Dataset records
+ + +
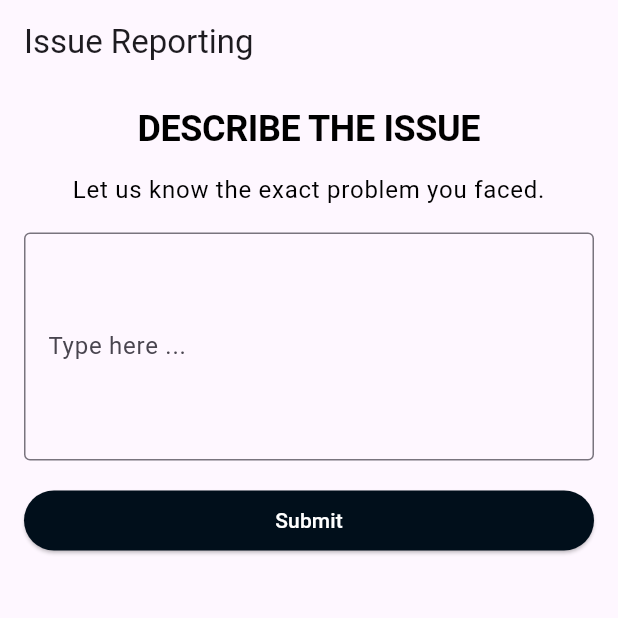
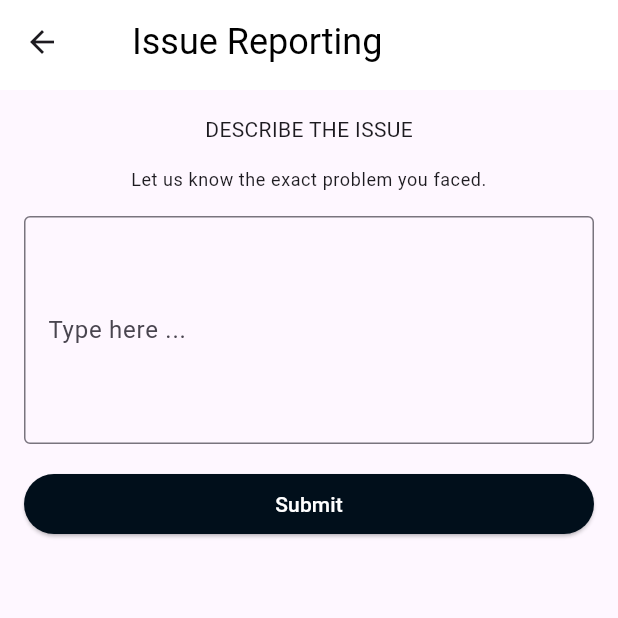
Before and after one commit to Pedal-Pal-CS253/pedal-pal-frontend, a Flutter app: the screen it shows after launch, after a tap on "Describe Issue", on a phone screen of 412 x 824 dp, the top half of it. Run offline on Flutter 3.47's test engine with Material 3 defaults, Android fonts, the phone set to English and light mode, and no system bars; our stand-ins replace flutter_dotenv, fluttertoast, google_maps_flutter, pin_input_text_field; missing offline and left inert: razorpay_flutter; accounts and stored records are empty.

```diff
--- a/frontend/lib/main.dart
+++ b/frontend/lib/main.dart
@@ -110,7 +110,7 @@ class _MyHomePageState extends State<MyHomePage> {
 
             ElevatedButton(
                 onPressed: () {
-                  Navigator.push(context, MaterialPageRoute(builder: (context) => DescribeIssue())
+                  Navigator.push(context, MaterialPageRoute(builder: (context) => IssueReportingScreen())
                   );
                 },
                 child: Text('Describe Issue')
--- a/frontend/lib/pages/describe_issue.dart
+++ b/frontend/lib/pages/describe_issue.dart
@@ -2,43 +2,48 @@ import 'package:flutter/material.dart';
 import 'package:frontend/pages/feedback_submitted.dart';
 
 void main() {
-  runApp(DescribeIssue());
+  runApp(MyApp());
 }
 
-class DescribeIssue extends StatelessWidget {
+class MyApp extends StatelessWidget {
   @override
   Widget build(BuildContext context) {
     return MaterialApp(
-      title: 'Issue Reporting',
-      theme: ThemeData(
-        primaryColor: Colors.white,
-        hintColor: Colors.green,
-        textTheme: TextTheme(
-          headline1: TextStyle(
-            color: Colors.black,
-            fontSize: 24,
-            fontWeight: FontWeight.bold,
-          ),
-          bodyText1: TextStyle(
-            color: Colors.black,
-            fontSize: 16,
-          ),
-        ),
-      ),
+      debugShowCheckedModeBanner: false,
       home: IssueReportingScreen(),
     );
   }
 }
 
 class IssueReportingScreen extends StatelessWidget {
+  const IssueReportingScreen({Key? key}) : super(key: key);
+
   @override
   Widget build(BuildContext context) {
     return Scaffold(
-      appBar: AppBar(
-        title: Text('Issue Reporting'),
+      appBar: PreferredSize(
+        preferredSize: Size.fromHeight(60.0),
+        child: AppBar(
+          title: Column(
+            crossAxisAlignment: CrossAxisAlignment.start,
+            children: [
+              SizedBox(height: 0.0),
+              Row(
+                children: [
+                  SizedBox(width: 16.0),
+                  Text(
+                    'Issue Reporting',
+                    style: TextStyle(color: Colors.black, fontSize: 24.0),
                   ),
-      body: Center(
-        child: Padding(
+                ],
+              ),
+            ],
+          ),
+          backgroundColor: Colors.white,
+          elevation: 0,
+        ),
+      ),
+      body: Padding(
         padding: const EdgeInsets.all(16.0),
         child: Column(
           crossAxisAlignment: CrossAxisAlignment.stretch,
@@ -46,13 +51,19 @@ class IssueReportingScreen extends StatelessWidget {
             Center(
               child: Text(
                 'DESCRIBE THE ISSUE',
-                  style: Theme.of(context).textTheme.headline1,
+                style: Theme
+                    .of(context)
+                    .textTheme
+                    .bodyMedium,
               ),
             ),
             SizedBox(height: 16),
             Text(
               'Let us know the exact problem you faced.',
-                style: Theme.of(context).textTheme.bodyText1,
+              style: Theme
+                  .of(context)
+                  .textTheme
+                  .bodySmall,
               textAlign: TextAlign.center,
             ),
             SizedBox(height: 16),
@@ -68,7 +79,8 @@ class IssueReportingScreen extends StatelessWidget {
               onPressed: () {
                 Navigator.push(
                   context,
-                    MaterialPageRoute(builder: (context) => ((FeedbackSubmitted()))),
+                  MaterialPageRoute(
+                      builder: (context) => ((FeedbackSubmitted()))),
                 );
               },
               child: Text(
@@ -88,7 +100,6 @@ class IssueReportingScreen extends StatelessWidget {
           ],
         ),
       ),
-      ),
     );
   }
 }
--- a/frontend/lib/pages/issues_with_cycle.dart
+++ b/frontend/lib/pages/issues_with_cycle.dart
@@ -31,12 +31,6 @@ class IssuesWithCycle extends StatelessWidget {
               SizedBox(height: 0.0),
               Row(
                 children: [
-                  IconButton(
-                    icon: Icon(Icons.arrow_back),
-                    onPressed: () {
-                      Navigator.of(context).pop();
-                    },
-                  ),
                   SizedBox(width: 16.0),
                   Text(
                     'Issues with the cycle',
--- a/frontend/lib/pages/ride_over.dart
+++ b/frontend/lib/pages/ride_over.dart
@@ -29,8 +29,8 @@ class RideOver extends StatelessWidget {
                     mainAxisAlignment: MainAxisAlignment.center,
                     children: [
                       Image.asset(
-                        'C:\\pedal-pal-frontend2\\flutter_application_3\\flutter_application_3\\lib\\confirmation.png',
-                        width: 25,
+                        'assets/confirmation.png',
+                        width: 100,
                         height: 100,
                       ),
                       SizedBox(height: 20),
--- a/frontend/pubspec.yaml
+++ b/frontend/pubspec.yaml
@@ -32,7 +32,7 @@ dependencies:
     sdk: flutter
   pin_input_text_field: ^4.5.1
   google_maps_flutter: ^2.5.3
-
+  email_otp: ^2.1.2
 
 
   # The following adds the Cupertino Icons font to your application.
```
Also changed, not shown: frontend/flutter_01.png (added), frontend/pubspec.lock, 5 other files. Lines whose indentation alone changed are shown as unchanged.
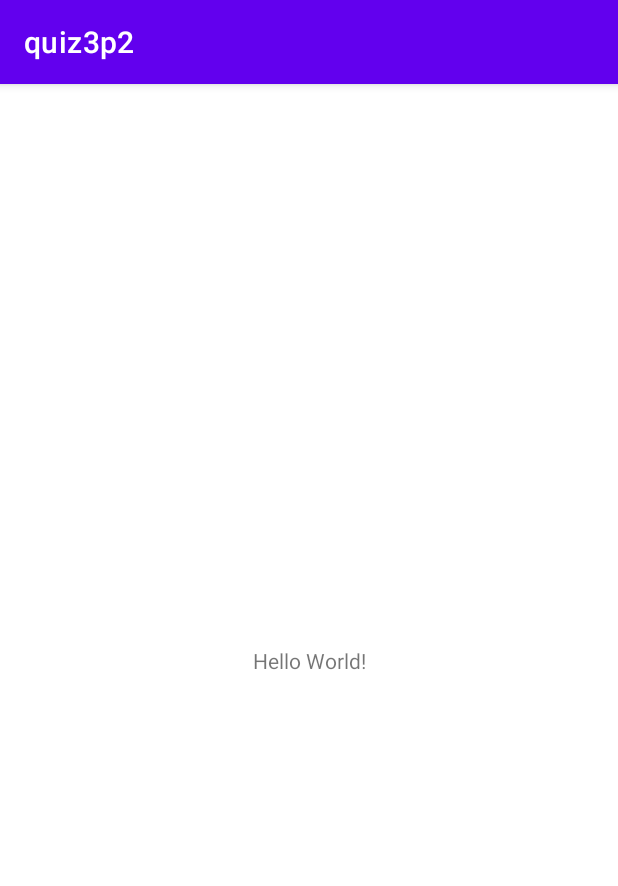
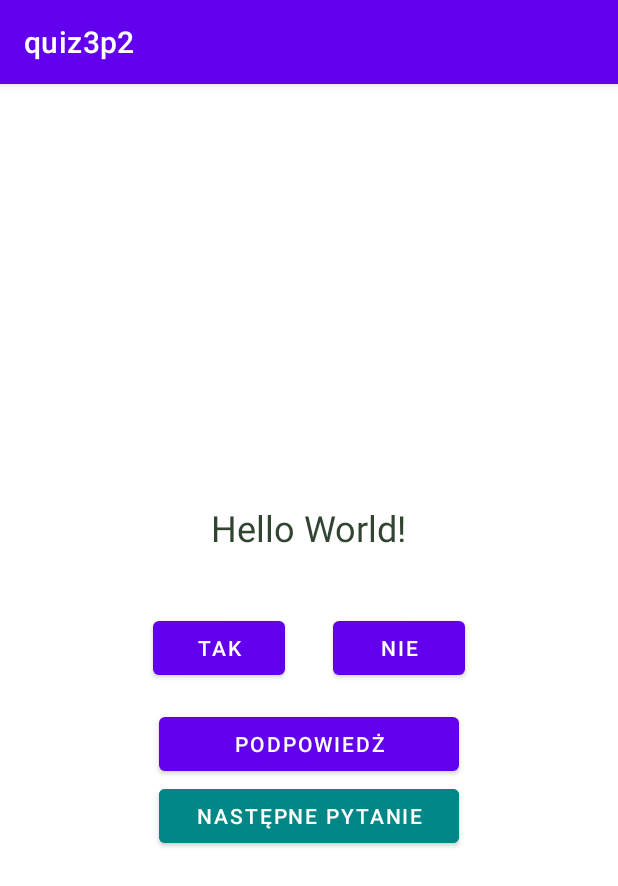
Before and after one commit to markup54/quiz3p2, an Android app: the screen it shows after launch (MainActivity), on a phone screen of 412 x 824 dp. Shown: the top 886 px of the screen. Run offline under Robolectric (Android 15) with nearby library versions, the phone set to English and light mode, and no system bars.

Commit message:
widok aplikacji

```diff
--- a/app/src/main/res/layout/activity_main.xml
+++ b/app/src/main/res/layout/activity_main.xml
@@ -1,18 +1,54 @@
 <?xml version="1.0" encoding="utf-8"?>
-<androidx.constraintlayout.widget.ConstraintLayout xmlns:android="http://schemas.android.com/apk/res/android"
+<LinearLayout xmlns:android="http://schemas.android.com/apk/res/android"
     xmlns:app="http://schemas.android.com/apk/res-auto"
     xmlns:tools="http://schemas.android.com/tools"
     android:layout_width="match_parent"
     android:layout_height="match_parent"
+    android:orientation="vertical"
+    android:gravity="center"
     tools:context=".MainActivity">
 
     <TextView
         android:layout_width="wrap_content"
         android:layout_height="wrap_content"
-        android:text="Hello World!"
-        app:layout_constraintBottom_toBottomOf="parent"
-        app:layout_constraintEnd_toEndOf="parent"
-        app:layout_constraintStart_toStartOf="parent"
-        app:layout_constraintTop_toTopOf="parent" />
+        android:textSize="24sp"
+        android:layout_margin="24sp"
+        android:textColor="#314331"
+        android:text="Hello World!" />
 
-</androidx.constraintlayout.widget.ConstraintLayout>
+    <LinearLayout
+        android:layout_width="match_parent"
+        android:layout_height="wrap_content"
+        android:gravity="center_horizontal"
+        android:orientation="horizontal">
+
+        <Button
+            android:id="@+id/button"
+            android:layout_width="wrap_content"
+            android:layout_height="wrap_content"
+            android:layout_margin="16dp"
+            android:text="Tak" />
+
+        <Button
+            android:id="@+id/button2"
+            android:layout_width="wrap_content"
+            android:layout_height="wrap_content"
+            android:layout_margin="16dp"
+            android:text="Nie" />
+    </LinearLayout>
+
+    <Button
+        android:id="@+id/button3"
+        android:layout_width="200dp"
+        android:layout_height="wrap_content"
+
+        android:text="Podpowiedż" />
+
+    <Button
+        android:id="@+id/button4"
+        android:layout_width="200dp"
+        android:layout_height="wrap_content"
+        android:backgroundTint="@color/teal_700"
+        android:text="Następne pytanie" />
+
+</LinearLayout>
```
+ + +
Write out the listing above again, exactly, but with no pictures in the copy.

Before and after one commit to Pedal-Pal-CS253/pedal-pal-frontend, a Flutter app: the screen it shows after launch, after a tap on "Describe Issue", on a phone screen of 412 x 824 dp, the top half of it. Run offline on Flutter 3.47's test engine with Material 3 defaults, Android fonts, the phone set to English and light mode, and no system bars; our stand-ins replace flutter_dotenv, fluttertoast, google_maps_flutter, pin_input_text_field; missing offline and left inert: razorpay_flutter; accounts and stored records are empty.

```diff
--- a/frontend/lib/main.dart
+++ b/frontend/lib/main.dart
@@ -110,7 +110,7 @@ class _MyHomePageState extends State<MyHomePage> {
 
             ElevatedButton(
                 onPressed: () {
-                  Navigator.push(context, MaterialPageRoute(builder: (context) => DescribeIssue())
+                  Navigator.push(context, MaterialPageRoute(builder: (context) => IssueReportingScreen())
                   );
                 },
                 child: Text('Describe Issue')
--- a/frontend/lib/pages/describe_issue.dart
+++ b/frontend/lib/pages/describe_issue.dart
@@ -2,43 +2,48 @@ import 'package:flutter/material.dart';
 import 'package:frontend/pages/feedback_submitted.dart';
 
 void main() {
-  runApp(DescribeIssue());
+  runApp(MyApp());
 }
 
-class DescribeIssue extends StatelessWidget {
+class MyApp extends StatelessWidget {
   @override
   Widget build(BuildContext context) {
     return MaterialApp(
-      title: 'Issue Reporting',
-      theme: ThemeData(
-        primaryColor: Colors.white,
-        hintColor: Colors.green,
-        textTheme: TextTheme(
-          headline1: TextStyle(
-            color: Colors.black,
-            fontSize: 24,
-            fontWeight: FontWeight.bold,
-          ),
-          bodyText1: TextStyle(
-            color: Colors.black,
-            fontSize: 16,
-          ),
-        ),
-      ),
+      debugShowCheckedModeBanner: false,
       home: IssueReportingScreen(),
     );
   }
 }
 
 class IssueReportingScreen extends StatelessWidget {
+  const IssueReportingScreen({Key? key}) : super(key: key);
+
   @override
   Widget build(BuildContext context) {
     return Scaffold(
-      appBar: AppBar(
-        title: Text('Issue Reporting'),
+      appBar: PreferredSize(
+        preferredSize: Size.fromHeight(60.0),
+        child: AppBar(
+          title: Column(
+            crossAxisAlignment: CrossAxisAlignment.start,
+            children: [
+              SizedBox(height: 0.0),
+              Row(
+                children: [
+                  SizedBox(width: 16.0),
+                  Text(
+                    'Issue Reporting',
+                    style: TextStyle(color: Colors.black, fontSize: 24.0),
                   ),
-      body: Center(
-        child: Padding(
+                ],
+              ),
+            ],
+          ),
+          backgroundColor: Colors.white,
+          elevation: 0,
+        ),
+      ),
+      body: Padding(
         padding: const EdgeInsets.all(16.0),
         child: Column(
           crossAxisAlignment: CrossAxisAlignment.stretch,
@@ -46,13 +51,19 @@ class IssueReportingScreen extends StatelessWidget {
             Center(
               child: Text(
                 'DESCRIBE THE ISSUE',
-                  style: Theme.of(context).textTheme.headline1,
+                style: Theme
+                    .of(context)
+                    .textTheme
+                    .bodyMedium,
               ),
             ),
             SizedBox(height: 16),
             Text(
               'Let us know the exact problem you faced.',
-                style: Theme.of(context).textTheme.bodyText1,
+              style: Theme
+                  .of(context)
+                  .textTheme
+                  .bodySmall,
               textAlign: TextAlign.center,
             ),
             SizedBox(height: 16),
@@ -68,7 +79,8 @@ class IssueReportingScreen extends StatelessWidget {
               onPressed: () {
                 Navigator.push(
                   context,
-                    MaterialPageRoute(builder: (context) => ((FeedbackSubmitted()))),
+                  MaterialPageRoute(
+                      builder: (context) => ((FeedbackSubmitted()))),
                 );
               },
               child: Text(
@@ -88,7 +100,6 @@ class IssueReportingScreen extends StatelessWidget {
           ],
         ),
       ),
-      ),
     );
   }
 }
--- a/frontend/lib/pages/issues_with_cycle.dart
+++ b/frontend/lib/pages/issues_with_cycle.dart
@@ -31,12 +31,6 @@ class IssuesWithCycle extends StatelessWidget {
               SizedBox(height: 0.0),
               Row(
                 children: [
-                  IconButton(
-                    icon: Icon(Icons.arrow_back),
-                    onPressed: () {
-                      Navigator.of(context).pop();
-                    },
-                  ),
                   SizedBox(width: 16.0),
                   Text(
                     'Issues with the cycle',
--- a/frontend/lib/pages/ride_over.dart
+++ b/frontend/lib/pages/ride_over.dart
@@ -29,8 +29,8 @@ class RideOver extends StatelessWidget {
                     mainAxisAlignment: MainAxisAlignment.center,
                     children: [
                       Image.asset(
-                        'C:\\pedal-pal-frontend2\\flutter_application_3\\flutter_application_3\\lib\\confirmation.png',
-                        width: 25,
+                        'assets/confirmation.png',
+                        width: 100,
                         height: 100,
                       ),
                       SizedBox(height: 20),
--- a/frontend/pubspec.yaml
+++ b/frontend/pubspec.yaml
@@ -32,7 +32,7 @@ dependencies:
     sdk: flutter
   pin_input_text_field: ^4.5.1
   google_maps_flutter: ^2.5.3
-
+  email_otp: ^2.1.2
 
 
   # The following adds the Cupertino Icons font to your application.
```
Also changed, not shown: frontend/flutter_01.png (added), frontend/pubspec.lock, 5 other files. Lines whose indentation alone changed are shown as unchanged.
Before and after one commit to markup54/quiz3p2, an Android app: the screen it shows after launch (MainActivity), on a phone screen of 412 x 824 dp. Shown: the top 886 px of the screen. Run offline under Robolectric (Android 15) with nearby library versions, the phone set to English and light mode, and no system bars.

Commit message:
widok aplikacji

```diff
--- a/app/src/main/res/layout/activity_main.xml
+++ b/app/src/main/res/layout/activity_main.xml
@@ -1,18 +1,54 @@
 <?xml version="1.0" encoding="utf-8"?>
-<androidx.constraintlayout.widget.ConstraintLayout xmlns:android="http://schemas.android.com/apk/res/android"
+<LinearLayout xmlns:android="http://schemas.android.com/apk/res/android"
     xmlns:app="http://schemas.android.com/apk/res-auto"
     xmlns:tools="http://schemas.android.com/tools"
     android:layout_width="match_parent"
     android:layout_height="match_parent"
+    android:orientation="vertical"
+    android:gravity="center"
     tools:context=".MainActivity">
 
     <TextView
         android:layout_width="wrap_content"
         android:layout_height="wrap_content"
-        android:text="Hello World!"
-        app:layout_constraintBottom_toBottomOf="parent"
-        app:layout_constraintEnd_toEndOf="parent"
-        app:layout_constraintStart_toStartOf="parent"
-        app:layout_constraintTop_toTopOf="parent" />
+        android:textSize="24sp"
+        android:layout_margin="24sp"
+        android:textColor="#314331"
+        android:text="Hello World!" />
 
-</androidx.constraintlayout.widget.ConstraintLayout>
+    <LinearLayout
+        android:layout_width="match_parent"
+        android:layout_height="wrap_content"
+        android:gravity="center_horizontal"
+        android:orientation="horizontal">
+
+        <Button
+            android:id="@+id/button"
+            android:layout_width="wrap_content"
+            android:layout_height="wrap_content"
+            android:layout_margin="16dp"
+            android:text="Tak" />
+
+        <Button
+            android:id="@+id/button2"
+            android:layout_width="wrap_content"
+            android:layout_height="wrap_content"
+            android:layout_margin="16dp"
+            android:text="Nie" />
+    </LinearLayout>
+
+    <Button
+        android:id="@+id/button3"
+        android:layout_width="200dp"
+        android:layout_height="wrap_content"
+
+        android:text="Podpowiedż" />
+
+    <Button
+        android:id="@+id/button4"
+        android:layout_width="200dp"
+        android:layout_height="wrap_content"
+        android:backgroundTint="@color/teal_700"
+        android:text="Następne pytanie" />
+
+</LinearLayout>
```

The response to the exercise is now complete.